# [What to produce]
Could you output the complete listing given below exactly?
-------
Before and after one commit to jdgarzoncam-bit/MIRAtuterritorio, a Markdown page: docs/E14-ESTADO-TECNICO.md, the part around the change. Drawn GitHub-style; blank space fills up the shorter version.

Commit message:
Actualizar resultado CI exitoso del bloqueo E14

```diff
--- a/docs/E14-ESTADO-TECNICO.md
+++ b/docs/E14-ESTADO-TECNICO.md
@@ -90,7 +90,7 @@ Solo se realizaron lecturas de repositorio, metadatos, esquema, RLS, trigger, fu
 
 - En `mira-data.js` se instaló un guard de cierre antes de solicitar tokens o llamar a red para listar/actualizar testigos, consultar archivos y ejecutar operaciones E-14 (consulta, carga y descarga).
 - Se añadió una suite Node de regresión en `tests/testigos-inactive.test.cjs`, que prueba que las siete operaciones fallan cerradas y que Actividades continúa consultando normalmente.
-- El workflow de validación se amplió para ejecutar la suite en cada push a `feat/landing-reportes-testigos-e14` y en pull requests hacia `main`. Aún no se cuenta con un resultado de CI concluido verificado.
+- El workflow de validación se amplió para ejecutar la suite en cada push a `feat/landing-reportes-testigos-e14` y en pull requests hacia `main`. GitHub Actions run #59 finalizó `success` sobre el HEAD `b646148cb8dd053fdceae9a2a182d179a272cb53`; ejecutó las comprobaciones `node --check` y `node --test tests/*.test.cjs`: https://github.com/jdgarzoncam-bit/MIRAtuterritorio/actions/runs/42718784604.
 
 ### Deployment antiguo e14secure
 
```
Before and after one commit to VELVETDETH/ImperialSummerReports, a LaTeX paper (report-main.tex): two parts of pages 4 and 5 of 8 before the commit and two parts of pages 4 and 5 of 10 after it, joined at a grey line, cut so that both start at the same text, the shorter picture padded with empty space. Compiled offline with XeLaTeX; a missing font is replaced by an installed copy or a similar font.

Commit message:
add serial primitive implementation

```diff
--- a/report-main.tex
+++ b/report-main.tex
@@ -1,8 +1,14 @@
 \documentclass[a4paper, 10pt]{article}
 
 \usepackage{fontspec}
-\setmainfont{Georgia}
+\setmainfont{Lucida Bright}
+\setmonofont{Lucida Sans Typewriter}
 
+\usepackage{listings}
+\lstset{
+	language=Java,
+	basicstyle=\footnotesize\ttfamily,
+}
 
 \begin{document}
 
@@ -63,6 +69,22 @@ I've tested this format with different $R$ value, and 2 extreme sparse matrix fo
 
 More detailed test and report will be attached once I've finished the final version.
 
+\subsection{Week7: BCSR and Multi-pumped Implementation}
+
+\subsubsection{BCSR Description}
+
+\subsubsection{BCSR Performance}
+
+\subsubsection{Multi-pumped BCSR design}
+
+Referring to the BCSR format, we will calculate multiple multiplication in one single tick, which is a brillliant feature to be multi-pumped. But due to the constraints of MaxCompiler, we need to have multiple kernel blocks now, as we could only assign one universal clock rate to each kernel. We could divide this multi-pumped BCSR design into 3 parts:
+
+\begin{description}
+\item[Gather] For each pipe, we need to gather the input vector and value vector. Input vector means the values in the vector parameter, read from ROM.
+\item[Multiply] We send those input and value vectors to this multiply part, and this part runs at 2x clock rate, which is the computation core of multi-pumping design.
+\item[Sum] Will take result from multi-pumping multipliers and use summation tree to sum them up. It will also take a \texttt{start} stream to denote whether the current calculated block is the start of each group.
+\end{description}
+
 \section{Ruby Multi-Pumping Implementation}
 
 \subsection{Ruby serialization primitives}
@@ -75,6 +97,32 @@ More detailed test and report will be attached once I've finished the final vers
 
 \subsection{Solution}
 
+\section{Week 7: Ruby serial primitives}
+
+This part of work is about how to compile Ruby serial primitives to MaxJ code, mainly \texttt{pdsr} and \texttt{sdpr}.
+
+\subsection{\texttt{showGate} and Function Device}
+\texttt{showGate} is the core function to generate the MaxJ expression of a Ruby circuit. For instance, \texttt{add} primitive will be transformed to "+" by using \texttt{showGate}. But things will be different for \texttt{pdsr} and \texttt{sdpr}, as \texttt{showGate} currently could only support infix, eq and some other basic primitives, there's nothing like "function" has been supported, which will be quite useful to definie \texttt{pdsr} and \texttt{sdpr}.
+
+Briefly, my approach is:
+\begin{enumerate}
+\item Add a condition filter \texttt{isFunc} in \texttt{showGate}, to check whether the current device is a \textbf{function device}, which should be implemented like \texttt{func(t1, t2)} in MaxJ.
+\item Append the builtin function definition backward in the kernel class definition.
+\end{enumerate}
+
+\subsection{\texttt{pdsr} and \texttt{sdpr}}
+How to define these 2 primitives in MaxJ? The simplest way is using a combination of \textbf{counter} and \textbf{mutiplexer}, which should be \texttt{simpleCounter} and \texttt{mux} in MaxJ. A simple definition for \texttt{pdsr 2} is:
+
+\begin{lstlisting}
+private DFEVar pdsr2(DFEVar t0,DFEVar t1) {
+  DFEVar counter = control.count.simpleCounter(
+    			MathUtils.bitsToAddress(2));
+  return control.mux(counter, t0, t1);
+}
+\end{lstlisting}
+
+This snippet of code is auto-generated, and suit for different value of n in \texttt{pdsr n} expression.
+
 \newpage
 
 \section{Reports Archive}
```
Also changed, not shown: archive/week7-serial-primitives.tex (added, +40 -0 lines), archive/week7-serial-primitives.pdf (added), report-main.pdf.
-------
# [Solution to this exercise]
Before and after one commit to jdgarzoncam-bit/MIRAtuterritorio, a Markdown page: docs/E14-ESTADO-TECNICO.md, the part around the change. Drawn GitHub-style; blank space fills up the shorter version.

Commit message:
Actualizar resultado CI exitoso del bloqueo E14

```diff
--- a/docs/E14-ESTADO-TECNICO.md
+++ b/docs/E14-ESTADO-TECNICO.md
@@ -90,7 +90,7 @@ Solo se realizaron lecturas de repositorio, metadatos, esquema, RLS, trigger, fu
 
 - En `mira-data.js` se instaló un guard de cierre antes de solicitar tokens o llamar a red para listar/actualizar testigos, consultar archivos y ejecutar operaciones E-14 (consulta, carga y descarga).
 - Se añadió una suite Node de regresión en `tests/testigos-inactive.test.cjs`, que prueba que las siete operaciones fallan cerradas y que Actividades continúa consultando normalmente.
-- El workflow de validación se amplió para ejecutar la suite en cada push a `feat/landing-reportes-testigos-e14` y en pull requests hacia `main`. Aún no se cuenta con un resultado de CI concluido verificado.
+- El workflow de validación se amplió para ejecutar la suite en cada push a `feat/landing-reportes-testigos-e14` y en pull requests hacia `main`. GitHub Actions run #59 finalizó `success` sobre el HEAD `b646148cb8dd053fdceae9a2a182d179a272cb53`; ejecutó las comprobaciones `node --check` y `node --test tests/*.test.cjs`: https://github.com/jdgarzoncam-bit/MIRAtuterritorio/actions/runs/42718784604.
 
 ### Deployment antiguo e14secure
 
```
Before and after one commit to VELVETDETH/ImperialSummerReports, a LaTeX paper (report-main.tex): two parts of pages 4 and 5 of 8 before the commit and two parts of pages 4 and 5 of 10 after it, joined at a grey line, cut so that both start at the same text, the shorter picture padded with empty space. Compiled offline with XeLaTeX; a missing font is replaced by an installed copy or a similar font.

Commit message:
add serial primitive implementation

```diff
--- a/report-main.tex
+++ b/report-main.tex
@@ -1,8 +1,14 @@
 \documentclass[a4paper, 10pt]{article}
 
 \usepackage{fontspec}
-\setmainfont{Georgia}
+\setmainfont{Lucida Bright}
+\setmonofont{Lucida Sans Typewriter}
 
+\usepackage{listings}
+\lstset{
+	language=Java,
+	basicstyle=\footnotesize\ttfamily,
+}
 
 \begin{document}
 
@@ -63,6 +69,22 @@ I've tested this format with different $R$ value, and 2 extreme sparse matrix fo
 
 More detailed test and report will be attached once I've finished the final version.
 
+\subsection{Week7: BCSR and Multi-pumped Implementation}
+
+\subsubsection{BCSR Description}
+
+\subsubsection{BCSR Performance}
+
+\subsubsection{Multi-pumped BCSR design}
+
+Referring to the BCSR format, we will calculate multiple multiplication in one single tick, which is a brillliant feature to be multi-pumped. But due to the constraints of MaxCompiler, we need to have multiple kernel blocks now, as we could only assign one universal clock rate to each kernel. We could divide this multi-pumped BCSR design into 3 parts:
+
+\begin{description}
+\item[Gather] For each pipe, we need to gather the input vector and value vector. Input vector means the values in the vector parameter, read from ROM.
+\item[Multiply] We send those input and value vectors to this multiply part, and this part runs at 2x clock rate, which is the computation core of multi-pumping design.
+\item[Sum] Will take result from multi-pumping multipliers and use summation tree to sum them up. It will also take a \texttt{start} stream to denote whether the current calculated block is the start of each group.
+\end{description}
+
 \section{Ruby Multi-Pumping Implementation}
 
 \subsection{Ruby serialization primitives}
@@ -75,6 +97,32 @@ More detailed test and report will be attached once I've finished the final vers
 
 \subsection{Solution}
 
+\section{Week 7: Ruby serial primitives}
+
+This part of work is about how to compile Ruby serial primitives to MaxJ code, mainly \texttt{pdsr} and \texttt{sdpr}.
+
+\subsection{\texttt{showGate} and Function Device}
+\texttt{showGate} is the core function to generate the MaxJ expression of a Ruby circuit. For instance, \texttt{add} primitive will be transformed to "+" by using \texttt{showGate}. But things will be different for \texttt{pdsr} and \texttt{sdpr}, as \texttt{showGate} currently could only support infix, eq and some other basic primitives, there's nothing like "function" has been supported, which will be quite useful to definie \texttt{pdsr} and \texttt{sdpr}.
+
+Briefly, my approach is:
+\begin{enumerate}
+\item Add a condition filter \texttt{isFunc} in \texttt{showGate}, to check whether the current device is a \textbf{function device}, which should be implemented like \texttt{func(t1, t2)} in MaxJ.
+\item Append the builtin function definition backward in the kernel class definition.
+\end{enumerate}
+
+\subsection{\texttt{pdsr} and \texttt{sdpr}}
+How to define these 2 primitives in MaxJ? The simplest way is using a combination of \textbf{counter} and \textbf{mutiplexer}, which should be \texttt{simpleCounter} and \texttt{mux} in MaxJ. A simple definition for \texttt{pdsr 2} is:
+
+\begin{lstlisting}
+private DFEVar pdsr2(DFEVar t0,DFEVar t1) {
+  DFEVar counter = control.count.simpleCounter(
+    			MathUtils.bitsToAddress(2));
+  return control.mux(counter, t0, t1);
+}
+\end{lstlisting}
+
+This snippet of code is auto-generated, and suit for different value of n in \texttt{pdsr n} expression.
+
 \newpage
 
 \section{Reports Archive}
```
Also changed, not shown: archive/week7-serial-primitives.tex (added, +40 -0 lines), archive/week7-serial-primitives.pdf (added), report-main.pdf.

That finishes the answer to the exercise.